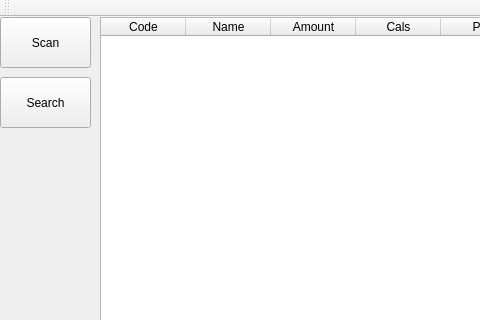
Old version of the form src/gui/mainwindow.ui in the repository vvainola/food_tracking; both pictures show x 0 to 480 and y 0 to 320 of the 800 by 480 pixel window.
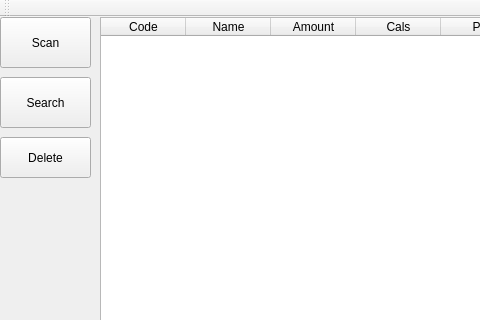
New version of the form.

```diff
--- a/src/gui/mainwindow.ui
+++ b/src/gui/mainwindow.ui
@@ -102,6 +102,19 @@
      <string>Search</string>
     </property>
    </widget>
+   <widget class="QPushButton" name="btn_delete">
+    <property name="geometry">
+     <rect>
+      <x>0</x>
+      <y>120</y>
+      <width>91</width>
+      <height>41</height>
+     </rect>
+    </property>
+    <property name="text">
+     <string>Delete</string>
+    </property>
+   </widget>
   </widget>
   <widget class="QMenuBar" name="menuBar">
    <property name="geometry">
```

...

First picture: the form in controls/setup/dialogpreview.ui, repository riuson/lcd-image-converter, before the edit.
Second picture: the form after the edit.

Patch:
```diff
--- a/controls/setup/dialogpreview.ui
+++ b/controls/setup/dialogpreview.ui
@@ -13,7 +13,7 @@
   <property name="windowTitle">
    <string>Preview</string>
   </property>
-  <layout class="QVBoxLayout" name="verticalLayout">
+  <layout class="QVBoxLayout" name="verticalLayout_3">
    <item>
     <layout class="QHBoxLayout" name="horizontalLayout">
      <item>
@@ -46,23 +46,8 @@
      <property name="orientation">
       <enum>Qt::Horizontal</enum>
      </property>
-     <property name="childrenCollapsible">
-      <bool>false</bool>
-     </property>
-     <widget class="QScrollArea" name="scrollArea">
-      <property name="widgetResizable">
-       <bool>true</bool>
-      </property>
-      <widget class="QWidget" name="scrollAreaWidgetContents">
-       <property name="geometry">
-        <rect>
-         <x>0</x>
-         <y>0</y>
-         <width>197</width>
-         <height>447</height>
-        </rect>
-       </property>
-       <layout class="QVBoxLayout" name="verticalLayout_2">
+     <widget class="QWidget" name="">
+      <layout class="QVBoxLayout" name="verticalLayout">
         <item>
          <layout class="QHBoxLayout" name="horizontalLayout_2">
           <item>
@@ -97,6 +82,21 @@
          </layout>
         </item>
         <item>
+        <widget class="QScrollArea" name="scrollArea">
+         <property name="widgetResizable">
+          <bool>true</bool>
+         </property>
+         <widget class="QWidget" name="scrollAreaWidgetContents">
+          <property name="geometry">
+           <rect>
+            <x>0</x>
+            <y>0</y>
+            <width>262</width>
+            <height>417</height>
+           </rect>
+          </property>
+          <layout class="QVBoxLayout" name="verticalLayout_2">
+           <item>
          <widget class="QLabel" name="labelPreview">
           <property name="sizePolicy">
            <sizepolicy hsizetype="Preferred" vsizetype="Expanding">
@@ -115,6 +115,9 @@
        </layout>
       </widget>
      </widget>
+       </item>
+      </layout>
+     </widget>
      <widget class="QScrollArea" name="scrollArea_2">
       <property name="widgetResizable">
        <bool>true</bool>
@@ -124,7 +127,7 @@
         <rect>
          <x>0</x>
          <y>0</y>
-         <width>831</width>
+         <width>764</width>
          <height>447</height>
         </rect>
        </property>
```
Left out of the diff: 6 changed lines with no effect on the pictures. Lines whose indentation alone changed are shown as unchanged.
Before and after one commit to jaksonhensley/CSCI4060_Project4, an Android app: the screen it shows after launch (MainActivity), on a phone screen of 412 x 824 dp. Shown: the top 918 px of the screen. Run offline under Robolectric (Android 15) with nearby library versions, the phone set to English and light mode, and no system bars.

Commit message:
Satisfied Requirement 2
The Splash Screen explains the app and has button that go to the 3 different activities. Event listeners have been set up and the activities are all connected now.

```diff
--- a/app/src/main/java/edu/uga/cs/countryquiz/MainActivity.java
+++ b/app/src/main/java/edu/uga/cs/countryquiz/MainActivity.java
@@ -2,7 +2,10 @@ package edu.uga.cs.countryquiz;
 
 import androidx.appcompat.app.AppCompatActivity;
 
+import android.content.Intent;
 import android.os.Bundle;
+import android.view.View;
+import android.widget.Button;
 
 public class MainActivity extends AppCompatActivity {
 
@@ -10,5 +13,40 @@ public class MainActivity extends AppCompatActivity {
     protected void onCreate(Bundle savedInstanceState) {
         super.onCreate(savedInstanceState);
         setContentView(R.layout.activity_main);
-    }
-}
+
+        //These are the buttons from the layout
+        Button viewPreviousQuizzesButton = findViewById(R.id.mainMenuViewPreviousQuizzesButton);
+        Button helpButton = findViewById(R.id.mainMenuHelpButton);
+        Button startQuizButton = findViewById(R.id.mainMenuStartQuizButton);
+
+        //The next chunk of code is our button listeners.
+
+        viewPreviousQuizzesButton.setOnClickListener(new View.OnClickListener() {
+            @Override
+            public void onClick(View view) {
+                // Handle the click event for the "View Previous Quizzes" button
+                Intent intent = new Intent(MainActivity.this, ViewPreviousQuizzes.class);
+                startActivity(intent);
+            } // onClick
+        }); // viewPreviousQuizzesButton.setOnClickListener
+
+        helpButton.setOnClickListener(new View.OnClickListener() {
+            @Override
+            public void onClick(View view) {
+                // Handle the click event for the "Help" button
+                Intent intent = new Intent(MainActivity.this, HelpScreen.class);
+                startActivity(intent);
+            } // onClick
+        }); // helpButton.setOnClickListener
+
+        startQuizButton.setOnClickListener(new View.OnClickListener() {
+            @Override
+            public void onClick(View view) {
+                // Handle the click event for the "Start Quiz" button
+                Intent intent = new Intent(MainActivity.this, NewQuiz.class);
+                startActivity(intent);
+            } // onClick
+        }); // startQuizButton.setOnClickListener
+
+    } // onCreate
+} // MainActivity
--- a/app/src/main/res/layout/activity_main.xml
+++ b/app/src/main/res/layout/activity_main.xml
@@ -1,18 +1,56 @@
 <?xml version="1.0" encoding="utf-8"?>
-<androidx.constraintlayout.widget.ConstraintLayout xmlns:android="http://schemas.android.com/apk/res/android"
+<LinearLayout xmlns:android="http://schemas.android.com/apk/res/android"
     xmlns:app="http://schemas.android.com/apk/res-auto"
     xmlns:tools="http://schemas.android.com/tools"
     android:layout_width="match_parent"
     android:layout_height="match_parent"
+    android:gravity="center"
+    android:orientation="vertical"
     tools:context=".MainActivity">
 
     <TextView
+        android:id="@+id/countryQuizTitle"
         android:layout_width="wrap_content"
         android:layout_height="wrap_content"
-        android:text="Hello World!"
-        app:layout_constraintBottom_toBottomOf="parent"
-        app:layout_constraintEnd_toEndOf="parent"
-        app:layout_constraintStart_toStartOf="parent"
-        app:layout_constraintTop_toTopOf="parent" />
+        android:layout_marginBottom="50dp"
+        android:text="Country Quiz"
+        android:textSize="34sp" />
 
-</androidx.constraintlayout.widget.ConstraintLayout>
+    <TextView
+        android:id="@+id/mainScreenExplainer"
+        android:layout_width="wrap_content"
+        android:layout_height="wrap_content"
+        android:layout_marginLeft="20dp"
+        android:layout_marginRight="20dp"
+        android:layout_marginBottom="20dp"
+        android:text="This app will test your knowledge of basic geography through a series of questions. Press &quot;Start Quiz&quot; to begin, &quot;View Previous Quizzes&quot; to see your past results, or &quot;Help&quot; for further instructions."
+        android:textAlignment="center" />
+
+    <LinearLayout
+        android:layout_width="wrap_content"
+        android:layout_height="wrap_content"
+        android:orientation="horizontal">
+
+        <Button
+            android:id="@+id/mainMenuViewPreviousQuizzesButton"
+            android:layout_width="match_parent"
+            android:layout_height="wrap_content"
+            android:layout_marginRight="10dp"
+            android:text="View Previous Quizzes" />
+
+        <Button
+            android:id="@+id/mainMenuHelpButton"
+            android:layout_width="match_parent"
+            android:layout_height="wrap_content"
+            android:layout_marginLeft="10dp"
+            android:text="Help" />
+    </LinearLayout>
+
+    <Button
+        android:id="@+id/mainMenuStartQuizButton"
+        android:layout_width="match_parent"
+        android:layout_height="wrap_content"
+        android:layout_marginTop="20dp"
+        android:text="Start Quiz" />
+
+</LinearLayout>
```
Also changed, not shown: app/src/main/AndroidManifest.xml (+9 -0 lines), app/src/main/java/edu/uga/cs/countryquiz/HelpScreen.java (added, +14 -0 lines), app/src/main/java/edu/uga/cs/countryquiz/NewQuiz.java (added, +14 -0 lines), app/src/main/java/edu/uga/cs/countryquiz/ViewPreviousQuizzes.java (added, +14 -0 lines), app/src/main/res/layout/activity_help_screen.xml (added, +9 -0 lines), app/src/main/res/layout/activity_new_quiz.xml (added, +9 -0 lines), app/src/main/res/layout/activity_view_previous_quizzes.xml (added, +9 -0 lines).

--

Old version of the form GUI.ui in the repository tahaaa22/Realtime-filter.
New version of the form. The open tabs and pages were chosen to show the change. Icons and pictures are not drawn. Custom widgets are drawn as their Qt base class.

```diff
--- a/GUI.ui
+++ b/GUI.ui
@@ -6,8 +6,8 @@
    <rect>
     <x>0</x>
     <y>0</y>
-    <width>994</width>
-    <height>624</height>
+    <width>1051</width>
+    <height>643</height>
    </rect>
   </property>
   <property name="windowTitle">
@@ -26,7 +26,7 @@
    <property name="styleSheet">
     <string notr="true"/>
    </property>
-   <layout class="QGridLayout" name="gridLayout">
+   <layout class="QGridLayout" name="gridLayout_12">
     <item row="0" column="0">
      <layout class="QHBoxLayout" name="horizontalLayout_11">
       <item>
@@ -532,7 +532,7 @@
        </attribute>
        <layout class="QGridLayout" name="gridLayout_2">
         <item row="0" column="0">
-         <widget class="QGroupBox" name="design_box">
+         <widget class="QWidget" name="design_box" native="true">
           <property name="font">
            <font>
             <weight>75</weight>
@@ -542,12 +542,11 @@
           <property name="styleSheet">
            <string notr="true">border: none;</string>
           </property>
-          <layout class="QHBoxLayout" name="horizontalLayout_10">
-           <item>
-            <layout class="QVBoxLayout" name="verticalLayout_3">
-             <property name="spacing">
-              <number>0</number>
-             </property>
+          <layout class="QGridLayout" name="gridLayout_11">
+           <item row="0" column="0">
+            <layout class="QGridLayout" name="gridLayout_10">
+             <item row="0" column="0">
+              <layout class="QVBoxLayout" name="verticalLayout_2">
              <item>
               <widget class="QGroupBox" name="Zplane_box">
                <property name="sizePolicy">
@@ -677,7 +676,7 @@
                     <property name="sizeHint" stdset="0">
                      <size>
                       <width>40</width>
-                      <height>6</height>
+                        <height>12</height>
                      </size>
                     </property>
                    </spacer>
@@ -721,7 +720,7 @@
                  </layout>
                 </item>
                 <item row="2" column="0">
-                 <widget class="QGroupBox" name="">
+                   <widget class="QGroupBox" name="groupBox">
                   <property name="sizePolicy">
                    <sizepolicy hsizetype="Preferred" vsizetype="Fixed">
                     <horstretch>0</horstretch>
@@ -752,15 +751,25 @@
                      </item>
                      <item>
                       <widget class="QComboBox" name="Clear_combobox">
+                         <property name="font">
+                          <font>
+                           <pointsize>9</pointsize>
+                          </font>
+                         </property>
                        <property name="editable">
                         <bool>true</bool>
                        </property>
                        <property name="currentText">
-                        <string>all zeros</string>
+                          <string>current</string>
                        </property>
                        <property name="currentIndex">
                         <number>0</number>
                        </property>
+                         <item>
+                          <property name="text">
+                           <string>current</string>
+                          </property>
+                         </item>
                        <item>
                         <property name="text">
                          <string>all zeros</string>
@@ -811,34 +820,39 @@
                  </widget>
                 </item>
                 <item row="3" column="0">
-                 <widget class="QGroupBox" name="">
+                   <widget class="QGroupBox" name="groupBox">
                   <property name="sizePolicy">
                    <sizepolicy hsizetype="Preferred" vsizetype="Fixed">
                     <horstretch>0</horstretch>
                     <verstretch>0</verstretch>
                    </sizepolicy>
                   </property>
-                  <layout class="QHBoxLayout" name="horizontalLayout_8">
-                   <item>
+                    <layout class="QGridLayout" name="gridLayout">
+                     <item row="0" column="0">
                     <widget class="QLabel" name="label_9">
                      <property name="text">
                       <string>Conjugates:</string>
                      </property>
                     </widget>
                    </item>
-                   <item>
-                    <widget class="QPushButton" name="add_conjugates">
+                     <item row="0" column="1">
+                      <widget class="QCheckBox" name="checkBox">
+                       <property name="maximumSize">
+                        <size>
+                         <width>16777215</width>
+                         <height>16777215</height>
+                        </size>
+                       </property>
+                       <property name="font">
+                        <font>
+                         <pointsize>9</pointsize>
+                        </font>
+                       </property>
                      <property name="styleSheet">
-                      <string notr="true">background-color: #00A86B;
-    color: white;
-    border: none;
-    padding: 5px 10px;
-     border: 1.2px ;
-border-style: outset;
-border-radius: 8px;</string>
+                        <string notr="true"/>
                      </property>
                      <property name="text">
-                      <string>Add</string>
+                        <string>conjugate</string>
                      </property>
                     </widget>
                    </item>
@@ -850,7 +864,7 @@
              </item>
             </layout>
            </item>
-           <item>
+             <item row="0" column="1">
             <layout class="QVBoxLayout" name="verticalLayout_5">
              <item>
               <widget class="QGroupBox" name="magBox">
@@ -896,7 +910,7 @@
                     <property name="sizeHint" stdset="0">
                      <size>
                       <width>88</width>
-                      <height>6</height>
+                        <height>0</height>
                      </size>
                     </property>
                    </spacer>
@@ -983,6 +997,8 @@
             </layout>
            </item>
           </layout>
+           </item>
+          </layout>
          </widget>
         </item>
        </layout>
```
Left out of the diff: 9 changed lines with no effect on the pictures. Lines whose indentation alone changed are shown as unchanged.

* _Exercise objective_: Only one number is wanted: how many lines of the data above include the word "findViewById".

* _Answer box_: 3